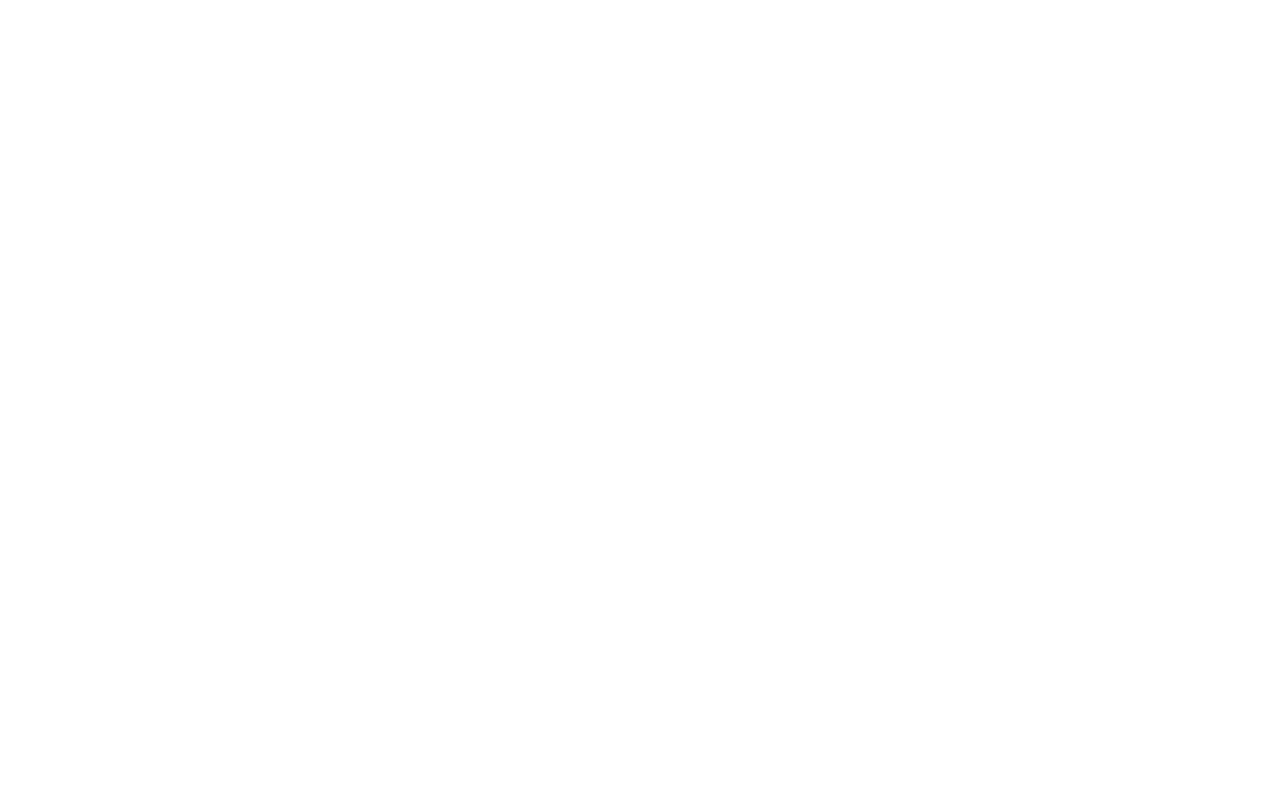
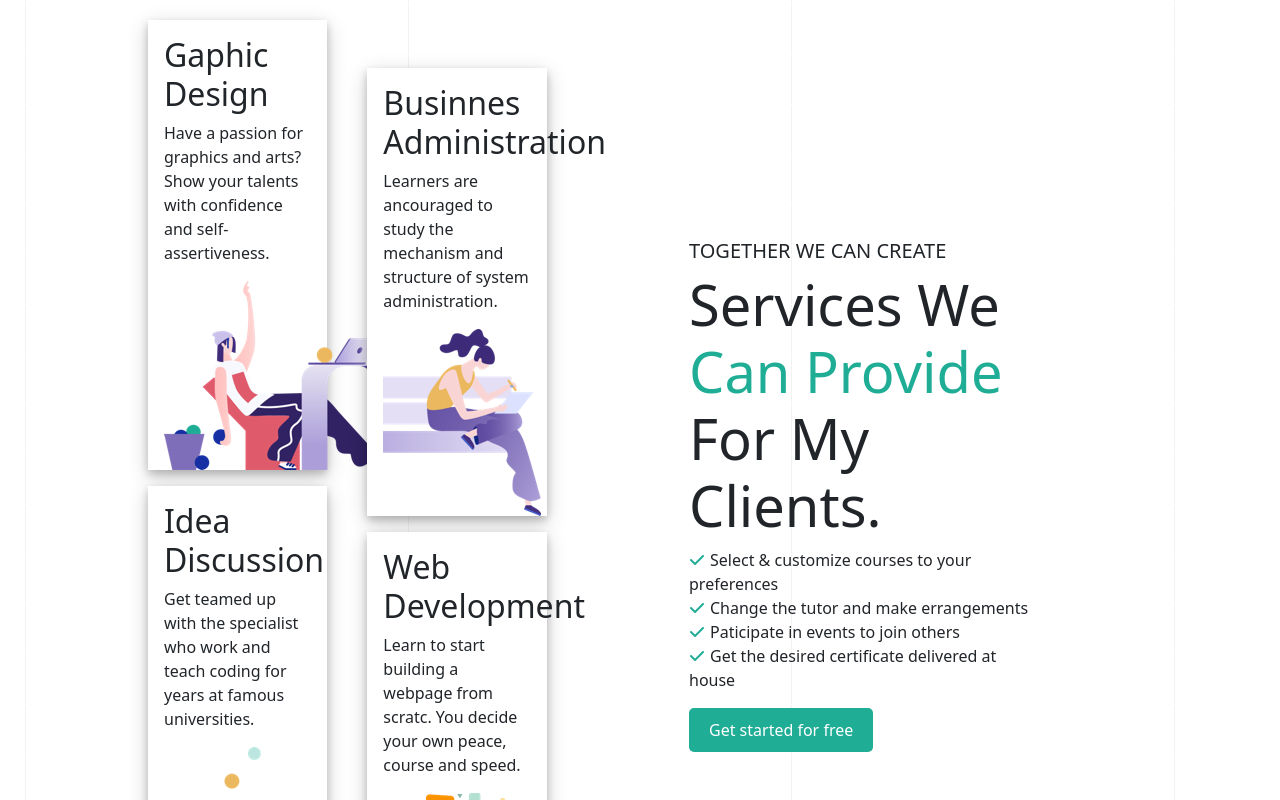
Before and after one commit to StefanoMRC/proj-html-vuejs, a Vue app: page / in a window 1280 px wide. Shown: the part 1720-2520 px from the top of the page. Before the commit the page ends 1578 px from the top, so only its background shows below. Built offline with nearby package versions, Linux system fonts and the light colour scheme.

Commit message:
fine sexione 1 parte 2

```diff
--- a/src/App.vue
+++ b/src/App.vue
@@ -23,6 +23,7 @@
 
 <style lang="scss">
   @import "bootstrap/dist/css/bootstrap.min.css";
+
   *{
     margin: 0;
     padding: 0;
@@ -45,5 +46,6 @@
     background: #1fad96;
     color: white;
     border-radius: 5px;
+    border: 0;
   }
 </style>
--- a/src/components/main/MainComp.vue
+++ b/src/components/main/MainComp.vue
@@ -1,15 +1,18 @@
 <template>
   <div>
       <SezUno/>
+      <SezUnoDue/>
   </div>
 </template>
 
 <script>
 import SezUno from './PrimaSezione/SezUno.vue'
+import SezUnoDue from './PrimaSezione/SezUnoDue.vue'
 export default {
   name: 'MainComp',
     components:{
-        SezUno
+        SezUno,
+        SezUnoDue
     }
 }
 </script>
--- /dev/null
+++ b/src/components/main/PrimaSezione/SezUnoDue.vue
@@ -0,0 +1,114 @@
+<template>
+  <div class="cont_principale">
+      <div class="cont_secondario row">
+          <div class="row col-6">
+              <div class="col-5 mb-4 mx-2">
+                  <div class="my-3 card_custom px-3 pt-3" v-for="(element,index) in listaServizi" :key="index">
+                      <h2>{{element.nome}}</h2>
+                      <p>{{element.descrizione}}</p>
+                      <img :src="element.img" alt="">
+                  </div>
+              </div>
+              <div class="col-5  mx-2 mt-5 ">
+                  <div class="my-3 card_custom px-3 pt-3" v-for="(element,index) in listaServizi2" :key="index">
+                      <h2>{{element.nome}}</h2>
+                      <p>{{element.descrizione}}</p>
+                      <img :src="element.img" alt="">
+                  </div>
+              </div>
+          </div>
+          <div class="row col-6 align-items-center ">
+              <div class="w-75 m-auto">
+                    <h5 class="text-uppercase">together we can create</h5>
+                    <h2 class="text-capitalize size_custom">services we <span class="text_green">can provide</span> for my clients.</h2>
+                    <ul class="p-0">
+                        <li><i class="fa-solid fa-check"></i>Select & customize courses to your preferences</li>
+                        <li><i class="fa-solid fa-check"></i>Change the tutor and make errangements</li>
+                        <li><i class="fa-solid fa-check"></i>Paticipate in events to join others</li>
+                        <li><i class="fa-solid fa-check"></i>Get the desired certificate delivered at house</li>
+                    </ul>
+                    <button class="button">Get started for free</button>
+              </div>
+
+
+          </div>
+      </div>
+  </div>
+</template>
+
+<script>
+import img from '../../../assets/img/home-6-service-image-01.png'
+import img2 from '../../../assets/img/home-6-service-image-02.png'
+import img3 from '../../../assets/img/home-6-service-image-03.png'
+import img4 from '../../../assets/img/home-6-service-image-04.png'
+
+export default {
+  name: 'SezUno2',
+    data() {
+        return {
+            listaServizi:[
+                {
+                    nome:'Gaphic Design',
+                    descrizione:'Have a passion for graphics and arts? Show your talents with confidence and self-assertiveness.',
+                    img:img
+                },
+                {
+                    nome:'Idea Discussion',
+                    descrizione:'Get teamed up with the specialist who work and teach coding for years at famous universities.',
+                    img:img2
+                }],
+            listaServizi2:[
+                {
+                    nome:'Businnes Administration',
+                    descrizione:'Learners are ancouraged to study the mechanism and structure of system administration.',
+                    img:img3
+                },
+                {
+                    nome:'Web Development',
+                    descrizione:'Learn to start building a webpage from scratc. You decide your own peace, course and speed.',
+                    img:img4
+                },
+            ]
+        }
+    },
+}
+</script>
+
+
+<style scoped lang="scss">
+
+    .cont_principale{
+        padding-top: 150px;
+        background-image: url('../../../assets/img/background-pattern-grid-line.png');
+        .cont_secondario{
+            width: 80%;
+            margin: auto;
+            .card_custom{
+                background: white;
+                box-shadow: 0 4px 8px 0 rgba(0, 0, 0, 0.2), 0 6px 20px 0 rgba(0, 0, 0, 0.19);
+            }
+            .size_custom{
+                font-size: 3.5em;
+                .text_green{
+                    color: #1fad96;
+                }
+
+            }
+            ul{
+
+                li{
+                    list-style-type: none;
+                    i{
+                        color: #1fad96;
+                        margin-right: 5px;
+                    }
+                }
+
+            }
+            .button{
+                padding: 10px 20px;
+            }
+
+        }
+    }
+</style>
```
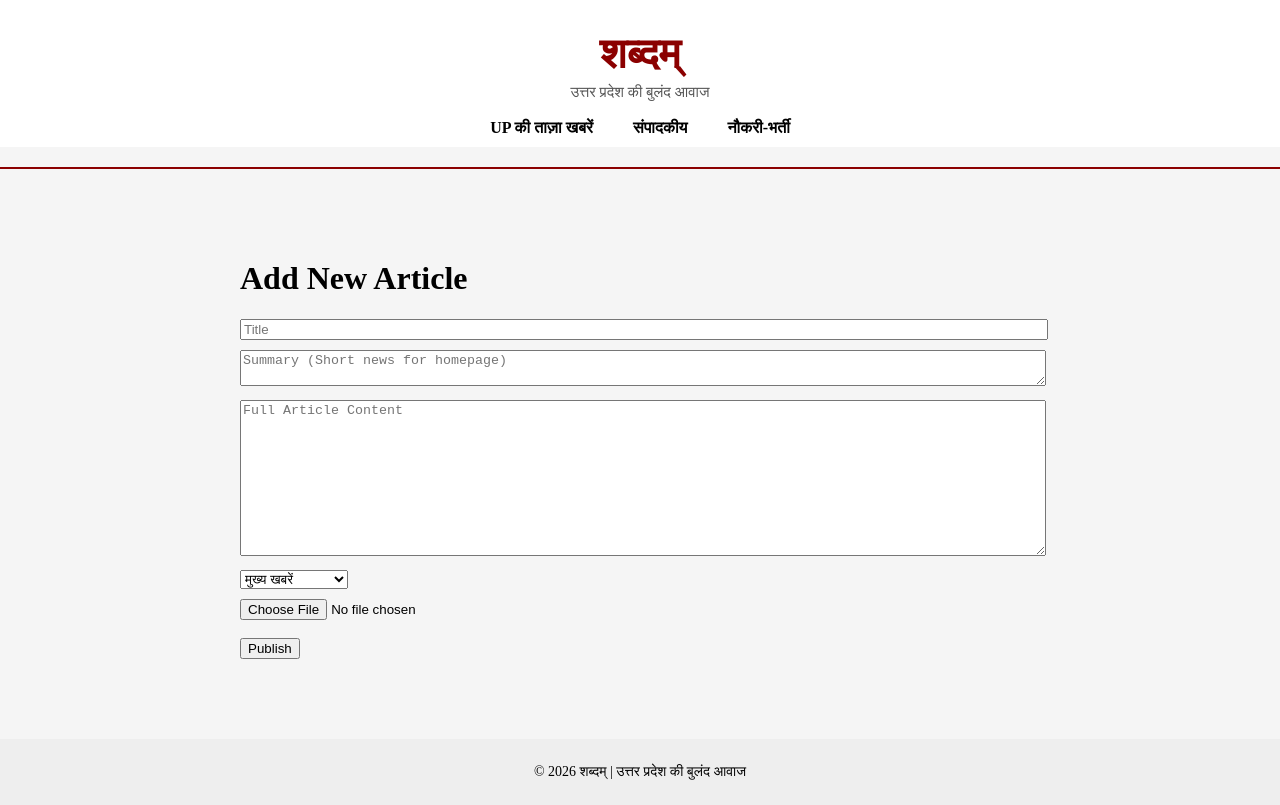
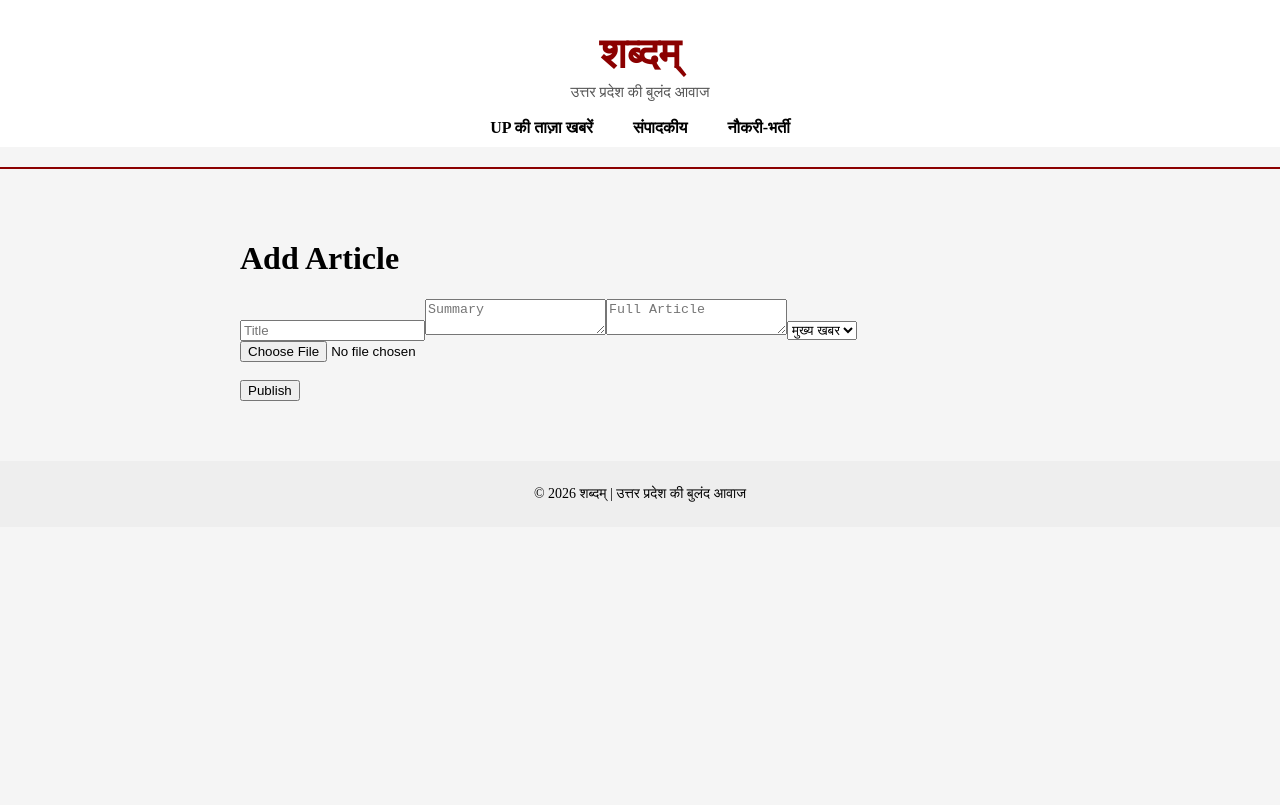
Before and after one commit to mbaitha4/shabadam-up, a Next.js app: page /dashboard/new in a window 1280 px wide. Built offline with nearby package versions, Linux system fonts and the light colour scheme.

Commit message:
Update page.tsx

```diff
--- a/app/dashboard/new/page.tsx
+++ b/app/dashboard/new/page.tsx
@@ -2,99 +2,99 @@
 
 import { useState } from "react";
 
-export default function NewArticle() {
+export default function NewArticle(){
 
-  const [title, setTitle] = useState("");
-  const [summary, setSummary] = useState("");
-  const [content, setContent] = useState("");
-  const [category, setCategory] = useState("mukhya");
-  const [image, setImage] = useState("");
+  const [title,setTitle]=useState("");
+  const [summary,setSummary]=useState("");
+  const [content,setContent]=useState("");
+  const [category,setCategory]=useState("mukhya");
+  const [image,setImage]=useState("");
 
-  const handleSubmit = async (e:any) => {
+  const handleImage=(e:any)=>{
+
+    const file=e.target.files[0];
+    const reader=new FileReader();
+
+    reader.onloadend=()=>{
+      setImage(reader.result as string);
+    };
+
+    reader.readAsDataURL(file);
+  };
+
+  const publish=async(e:any)=>{
 
     e.preventDefault();
 
-    await fetch("/api/articles", {
-      method: "POST",
-      body: JSON.stringify({
+    await fetch("/api/articles",{
+      method:"POST",
+      body:JSON.stringify({
         title,
         summary,
         content,
         category,
-        image,
-      }),
+        image
+      })
     });
 
-    alert("Article Published ✅");
+    alert("Article Published");
 
     setTitle("");
     setSummary("");
     setContent("");
   };
 
-  const handleImage = (e:any) => {
+  return(
 
-    const file = e.target.files[0];
+    <div style={{maxWidth:"800px",margin:"auto"}}>
 
-    const reader = new FileReader();
+      <h1>Add Article</h1>
 
-    reader.onloadend = () => {
-      setImage(reader.result as string);
-    };
-
-    reader.readAsDataURL(file);
-  };
-
-  return (
-
-    <div style={{ maxWidth: "800px", margin: "auto", padding: "20px" }}>
-
-      <h1>Add New Article</h1>
-
-      <form onSubmit={handleSubmit}>
+      <form onSubmit={publish}>
 
         <input
           placeholder="Title"
           value={title}
-          onChange={(e) => setTitle(e.target.value)}
-          style={{ width: "100%", marginBottom: "10px" }}
+          onChange={(e)=>setTitle(e.target.value)}
         />
 
         <textarea
-          placeholder="Summary (Short news for homepage)"
+          placeholder="Summary"
           value={summary}
-          onChange={(e) => setSummary(e.target.value)}
-          style={{ width: "100%", marginBottom: "10px" }}
+          onChange={(e)=>setSummary(e.target.value)}
         />
 
         <textarea
-          placeholder="Full Article Content"
+          placeholder="Full Article"
           value={content}
-          onChange={(e) => setContent(e.target.value)}
-          style={{ width: "100%", height: "150px", marginBottom: "10px" }}
+          onChange={(e)=>setContent(e.target.value)}
         />
 
         <select
           value={category}
-          onChange={(e) => setCategory(e.target.value)}
-          style={{ marginBottom: "10px" }}
+          onChange={(e)=>setCategory(e.target.value)}
         >
-          <option value="mukhya">मुख्य खबरें</option>
-          <option value="sankshep">UP समाचार संक्षेप</option>
+
+          <option value="mukhya">मुख्य खबर</option>
+          <option value="sankshep">संक्षेप</option>
           <option value="sampadakiya">संपादकीय</option>
           <option value="naukri">नौकरी</option>
+
         </select>
 
-        <br />
+        <br/>
 
-        <input type="file" onChange={handleImage} />
+        <input type="file" onChange={handleImage}/>
 
-        <br /><br />
+        <br/><br/>
 
-        <button type="submit">Publish</button>
+        <button type="submit">
+          Publish
+        </button>
 
       </form>
 
     </div>
+
   );
 }
```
◇ ◇ ◇ ◇ ◇
The count of lines above that include the string "function" is the sole expected answer.

Task answer
2